Eytan Fox's superb sequel to his award-winning love story, Yossi & Jagger (2002), has finally arrived. The original told of two Israeli soldiers situated on the Lebanese border, whose clandestine love affair was struggling to survive in a friendly yet homophobic atmosphere. Jagger, who was a little more out there, did his darnedest to loosen up Yossi (Ohad Knoller), begging him to quit the army and live with him in a more tolerant ambiance such as the one Tel Aviv could furnish. The rosy vision unsettled Yossi, but not for long. Jagger was killed in an ambush - - and buried as a brave heterosexual, at least in the eyes of his parents and his compatriots.
Now jump a decade ahead. Dr. Yossi Hoffman is a highly respected cardiologist, yet a lonely, slightly out-of-shape homosexual. A workaholic, he refuses to take vacations, and his free evenings are neatly eviscerated by TV shows with laugh tracks. Then one day, Jagger's mother shows up for a checkup at his hospital. Yossi recognizes her from the shiva he attended at her home. To her he looks familiar, but that is all.
From this chance encounter, Yossi's need for some sort of affection becomes insufferable. Traipsing from computer dating to bars without conviction, he's about to give up all hope of companionship when he comes across some hitchhiking soldiers, one of whom is a "modern" gay. This apparently means being aggressively out to everyone except his parents. Get ready to step on some glassware.
Directed by Eytan Fox, the gifted helmer of the international hit Walk on Water, Yossi, a work of special depth, is yet another of his incisive character studies of a man who doesn't quite fit in until he finally does.
There are now two Hansel & Gretels you are not going to pay to see.
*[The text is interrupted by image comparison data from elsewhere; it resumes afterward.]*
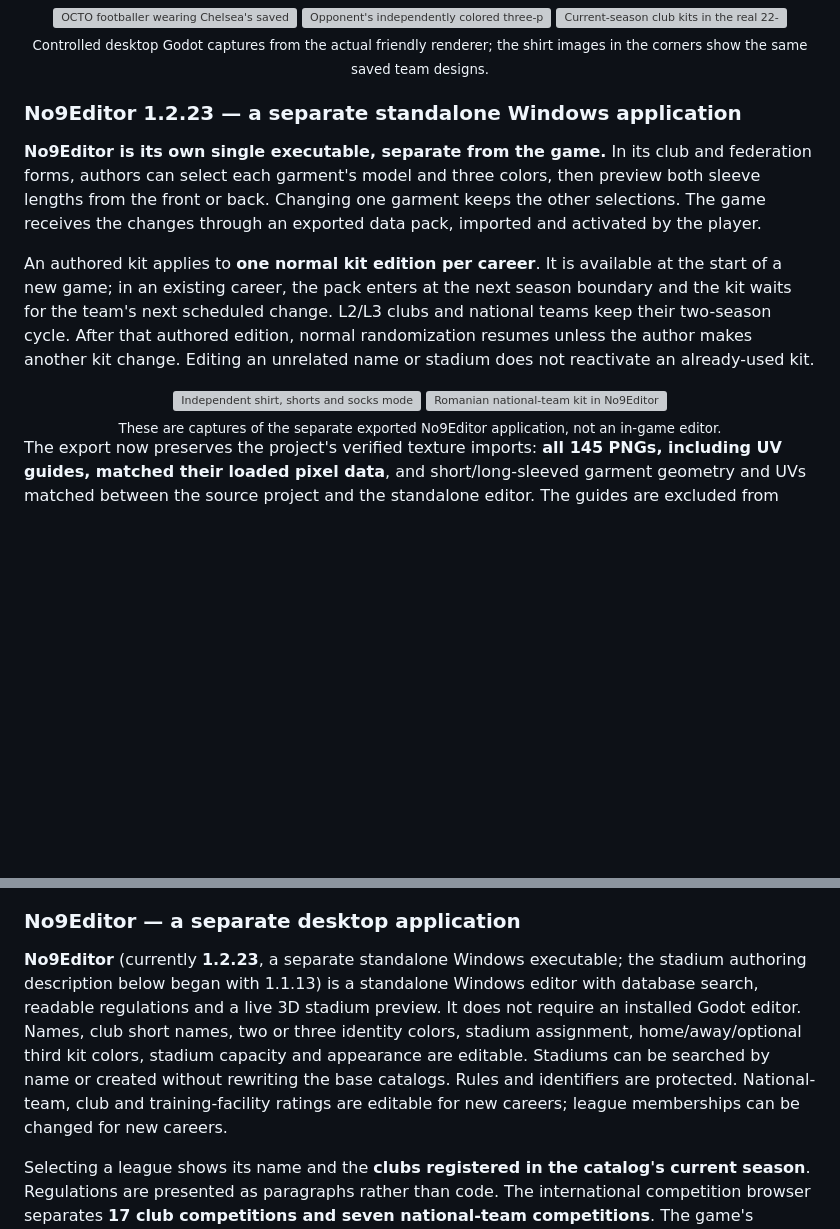
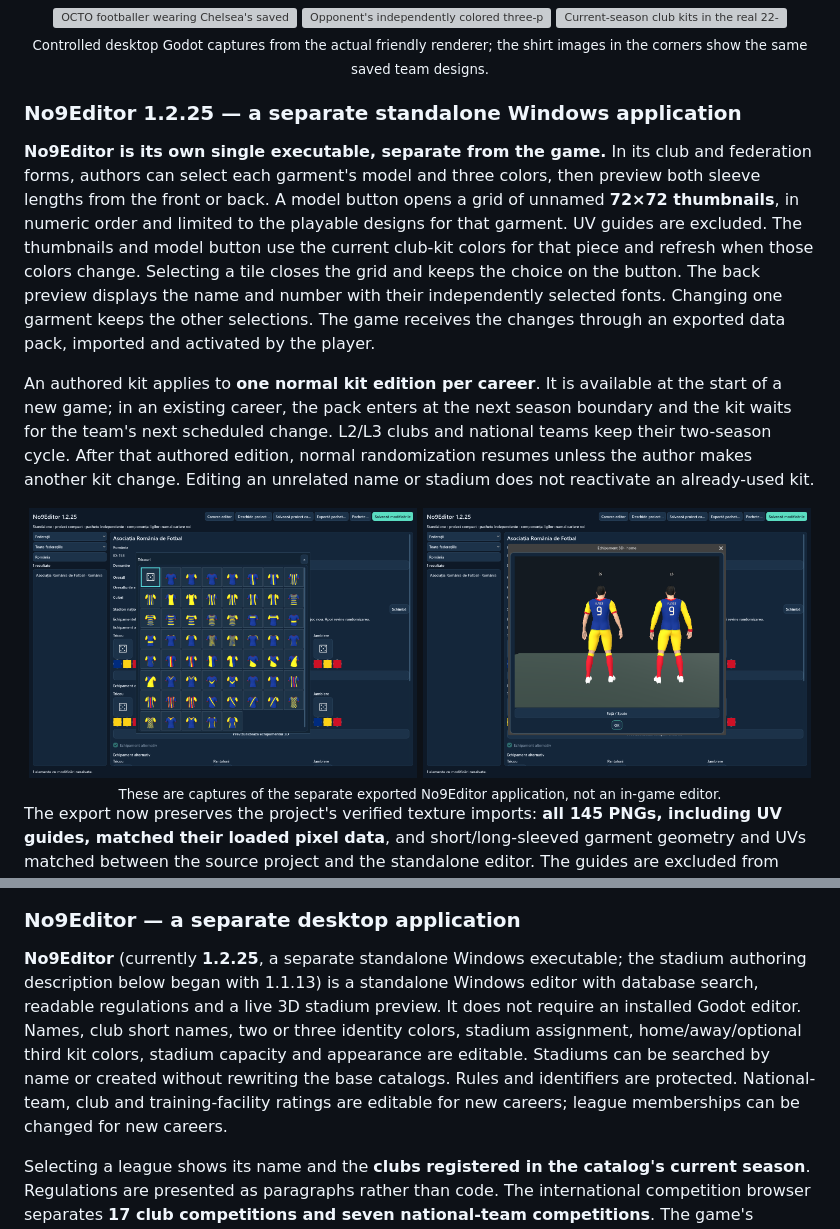
Before and after one commit to florinhangu/Footballer, a Markdown page: README.md, 2 parts joined by grey strips. Rendered like a GitHub page; pictures changed too: media/editor-1.2.25/federation-jersey-models.png (added), media/editor-1.2.25/federation-kit-back.png (added); blank space fills up the shorter version; grey boxes are pictures that could not be loaded.

```diff
--- a/README.md
+++ b/README.md
@@ -27,15 +27,15 @@ The team page's 2D shirt and the 3D match use the same saved shirt design and co
   <br><sub>Controlled desktop Godot captures from the actual friendly renderer; the shirt images in the corners show the same saved team designs.</sub>
 </div>
 
-### No9Editor 1.2.23 — a separate standalone Windows application
+### No9Editor 1.2.25 — a separate standalone Windows application
 
-**No9Editor is its own single executable, separate from the game.** In its club and federation forms, authors can select each garment's model and three colors, then preview both sleeve lengths from the front or back. Changing one garment keeps the other selections. The game receives the changes through an exported data pack, imported and activated by the player.
+**No9Editor is its own single executable, separate from the game.** In its club and federation forms, authors can select each garment's model and three colors, then preview both sleeve lengths from the front or back. A model button opens a grid of unnamed **72×72 thumbnails**, in numeric order and limited to the playable designs for that garment. UV guides are excluded. The thumbnails and model button use the current club-kit colors for that piece and refresh when those colors change. Selecting a tile closes the grid and keeps the choice on the button. The back preview displays the name and number with their independently selected fonts. Changing one garment keeps the other selections. The game receives the changes through an exported data pack, imported and activated by the player.
 
 An authored kit applies to **one normal kit edition per career**. It is available at the start of a new game; in an existing career, the pack enters at the next season boundary and the kit waits for the team's next scheduled change. L2/L3 clubs and national teams keep their two-season cycle. After that authored edition, normal randomization resumes unless the author makes another kit change. Editing an unrelated name or stadium does not reactivate an already-used kit.
 
 <div align="center">
-  <img src="media/updates-2026-11-01/club-kit-form.png" width="49%" alt="Independent shirt, shorts and socks model and color selectors in the standalone club editor">
-  <img src="media/updates-2026-11-01/federation-kit-preview.png" width="49%" alt="Romanian national-team kit in No9Editor 1.2.23 using the same KitPreview scene and native OCTO geometry">
+  <img src="media/editor-1.2.25/federation-jersey-models.png" width="49%" alt="Shirt-only model popup in No9Editor 1.2.25, using the club kit colors and excluding UV guides">
+  <img src="media/editor-1.2.25/federation-kit-back.png" width="49%" alt="Back preview with independently chosen fonts for the name and number in standalone No9Editor 1.2.25">
   <br><sub>These are captures of the separate exported No9Editor application, not an in-game editor.</sub>
 </div>
 
@@ -238,7 +238,7 @@ The library now includes **24 original team dugouts**: six construction families
 
 ### No9Editor — a separate desktop application
 
-**No9Editor** (currently **1.2.23**, a separate standalone Windows executable; the stadium authoring description below began with 1.1.13) is a standalone Windows editor with database search, readable regulations and a live 3D stadium preview. It does not require an installed Godot editor. Names, club short names, two or three identity colors, stadium assignment, home/away/optional third kit colors, stadium capacity and appearance are editable. Stadiums can be searched by name or created without rewriting the base catalogs. Rules and identifiers are protected. National-team, club and training-facility ratings are editable for new careers; league memberships can be changed for new careers.
+**No9Editor** (currently **1.2.25**, a separate standalone Windows executable; the stadium authoring description below began with 1.1.13) is a standalone Windows editor with database search, readable regulations and a live 3D stadium preview. It does not require an installed Godot editor. Names, club short names, two or three identity colors, stadium assignment, home/away/optional third kit colors, stadium capacity and appearance are editable. Stadiums can be searched by name or created without rewriting the base catalogs. Rules and identifiers are protected. National-team, club and training-facility ratings are editable for new careers; league memberships can be changed for new careers.
 
 Selecting a league shows its name and the **clubs registered in the catalog's current season**. Regulations are presented as paragraphs rather than code. The international competition browser separates **17 club competitions and seven national-team competitions**. The game's Champions League, Europa League and Conference League each use groups of eight, with seven matches per club: one match against each opponent, without a group-stage return leg.
 
```
Also changed, not shown: docs/VERIFICATION.md (+7 -0 lines), media/README.md (+5 -0 lines), media/editor-1.2.25/federation-shorts-models.png (added), media/editor-1.2.25/federation-socks-models.png (added).
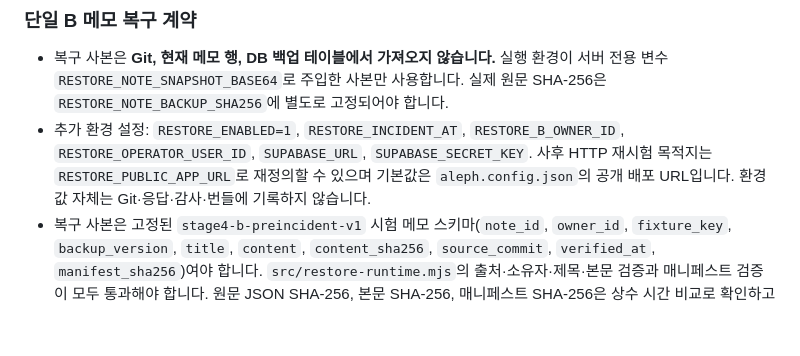
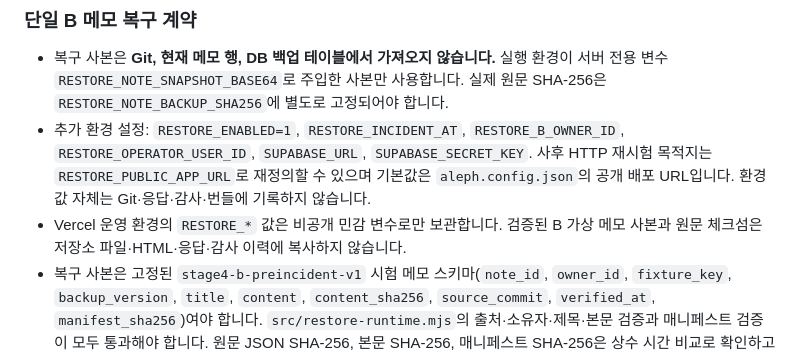
Before and after one commit to Simpson76870/choi-bujang-secret-vault, a Markdown page: README.md, the part around the change. Drawn GitHub-style; blank space fills up the shorter version.

Commit message:
Document private production backup configuration

```diff
--- a/README.md
+++ b/README.md
@@ -152,6 +152,7 @@ npm run build
 
 - 복구 사본은 **Git, 현재 메모 행, DB 백업 테이블에서 가져오지 않습니다.** 실행 환경이 서버 전용 변수 `RESTORE_NOTE_SNAPSHOT_BASE64`로 주입한 사본만 사용합니다. 실제 원문 SHA-256은 `RESTORE_NOTE_BACKUP_SHA256`에 별도로 고정되어야 합니다.
 - 추가 환경 설정: `RESTORE_ENABLED=1`, `RESTORE_INCIDENT_AT`, `RESTORE_B_OWNER_ID`, `RESTORE_OPERATOR_USER_ID`, `SUPABASE_URL`, `SUPABASE_SECRET_KEY`. 사후 HTTP 재시험 목적지는 `RESTORE_PUBLIC_APP_URL`로 재정의할 수 있으며 기본값은 `aleph.config.json`의 공개 배포 URL입니다. 환경 값 자체는 Git·응답·감사·번들에 기록하지 않습니다.
+- Vercel 운영 환경의 `RESTORE_*` 값은 비공개 민감 변수로만 보관합니다. 검증된 B 가상 메모 사본과 원문 체크섬은 저장소 파일·HTML·응답·감사 이력에 복사하지 않습니다.
 - 복구 사본은 고정된 `stage4-b-preincident-v1` 시험 메모 스키마(`note_id`, `owner_id`, `fixture_key`, `backup_version`, `title`, `content`, `content_sha256`, `source_commit`, `verified_at`, `manifest_sha256`)여야 합니다. `src/restore-runtime.mjs`의 출처·소유자·제목·본문 검증과 매니페스트 검증이 모두 통과해야 합니다. 원문 JSON SHA-256, 본문 SHA-256, 매니페스트 SHA-256은 상수 시간 비교로 확인하고 `verified_at`이 `RESTORE_INCIDENT_AT`보다 늦거나 같으면 중단합니다.
 - `GET /api/restore/notes/:id`는 기준 사본과 현재 한 건의 차이 필드, 버전, 해시, 계획 확인값만 반환합니다. 별칭 `GET /api/notes/restore/:id`도 동일한 핸들러로 연결됩니다.
 - `POST /api/restore/notes/:id`는 `{"planSha256":"..."}` 필드 하나만 허용합니다. ID·소유자·역할·제목·본문 등 추가 입력이 있으면 HTTP 400입니다. 실제 소유자는 검증된 Bearer 토큰과 환경의 고정 B 사용자 ID로 결정합니다. 소유자 불일치는 403, 요청 ID가 사본에 없으면 404, 환경 또는 백업 검증 재료가 없거나 검증에 실패하면 503입니다.
```
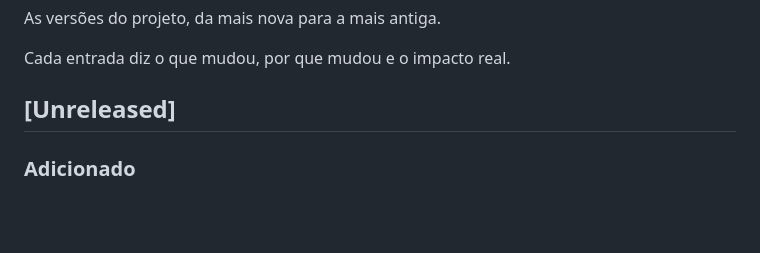
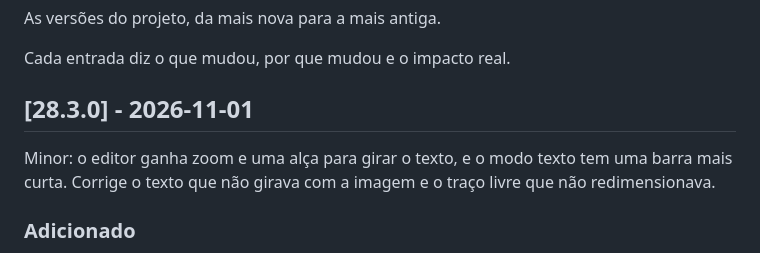
Before and after one commit to diogocarvalhoinfo/capture-engine, a Markdown page: CHANGELOG.md, the part around the change. Drawn GitHub-style; blank space fills up the shorter version.

Commit message:
docs(changelog): versão 28.3.0
A imagem do modo administrador acompanha, porque o selo da versão no Visual Builder mudou.

```diff
--- a/CHANGELOG.md
+++ b/CHANGELOG.md
@@ -4,7 +4,9 @@ As versões do projeto, da mais nova para a mais antiga.
 
 Cada entrada diz o que mudou, por que mudou e o impacto real.
 
-## [Unreleased]
+## [28.3.0] - 2026-11-01
+
+Minor: o editor ganha zoom e uma alça para girar o texto, e o modo texto tem uma barra mais curta. Corrige o texto que não girava com a imagem e o traço livre que não redimensionava.
 
 ### Adicionado
 
```
Also changed, not shown: README.md (+1 -1 lines), docs/images/admin-mode.png, 1 other file.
There's one currently playing in the malls, which stars Jeremy Renner and is subtitled Witch Hunters 3D. The other, Warriors of Witchcraft, a straight-to-DVD atrocity that hopes to cash in on the similarity in titles, boasts as its leads the actual twins Fivel and Booboo Stewart as Ella/Gretel and Jonah/Hansel. Yes, these two forlorn teens with complementary pouting physiognomies portray high schoolers sent away to an elite boarding school, Lebkuchen-Haus. [Translation: Gingerbread House.] Oh, no! Calculus and the threat of acne are more than enough to deal with, but throwing in a coven of witches secretly being trained on campus to take over the world is really unfair.
So who is the leader of the nefarious force that is feeding upon the souls of the young? Eric Roberts in his worst lifetime performance as Mr. Sebastian, the head of the school, or Vanessa Angel as Ms. Keegan, a guidance counselor? Or is it their agents who got them these parts?
No, the fault lies with David DeCoteau, possibly the least-talented living director in America. And while we're at it, throw in Costa Rica and Sweden, too. Apparently, knowing nothing about helming, casting, dramatic structure, or editing hasn't stopped this bumbling, Portland-born, ham-handed purveyor of crapola from making over 50 movies since 1985. Do the titles tell it all? Try on Beach Babes 2: Cave Girl Island; Santa's Summer House; 1313: Haunted Frat; or 2: Voodoo Academy for size. If you don't believe me, try sitting through any trailer of his. 1313: Hercules Unbound, for example. If you can sit through this one, you've either expired or overdosed on Valium.
Sadly returning to Hansel & Gretel, the special effects are as nonexistent as is the film's inner logic. As for the supporting cast, which includes Niclas Gillis, Tyne Stecklein, and Courtney Turk as the spoiled upper-class witches, they showcase less Wiccan talent than the broom display at your local Home Depot. The film only comes alive for a few minutes when the Keanu-Reeves lookalike Booboo takes off his shirt, a talent he probably learned from his co-star Taylor Lautner in The Twilight Saga: Breaking Dawn. But when your pectorals out-act your mouth, something is out of whack.
"Bad" films can be loads of fun. Just seek out the classics of Ed Wood. There is, however, no joie de vivre to be found here, just dreary, uncampy mediocrity shoveled up like manure on a pig farm. - Brandon Judell
Mr. Judell is currently teaching "Queer Theatre" and "Gay and Lesbian Identity in Literature" at The City College of New York and is Coordinator of The Simon H. Rifkind Center. He has written on film for The Village Voice,indieWire.com, the New York Daily News, Soho Style, and The Advocate,and is anthologized in Cynthia Fuchs's Spike Lee Interviews (University Press of Mississippi) and John Preston's A Member of the Family (Dutton). He is also a member of the performance/writing group FlashPoint.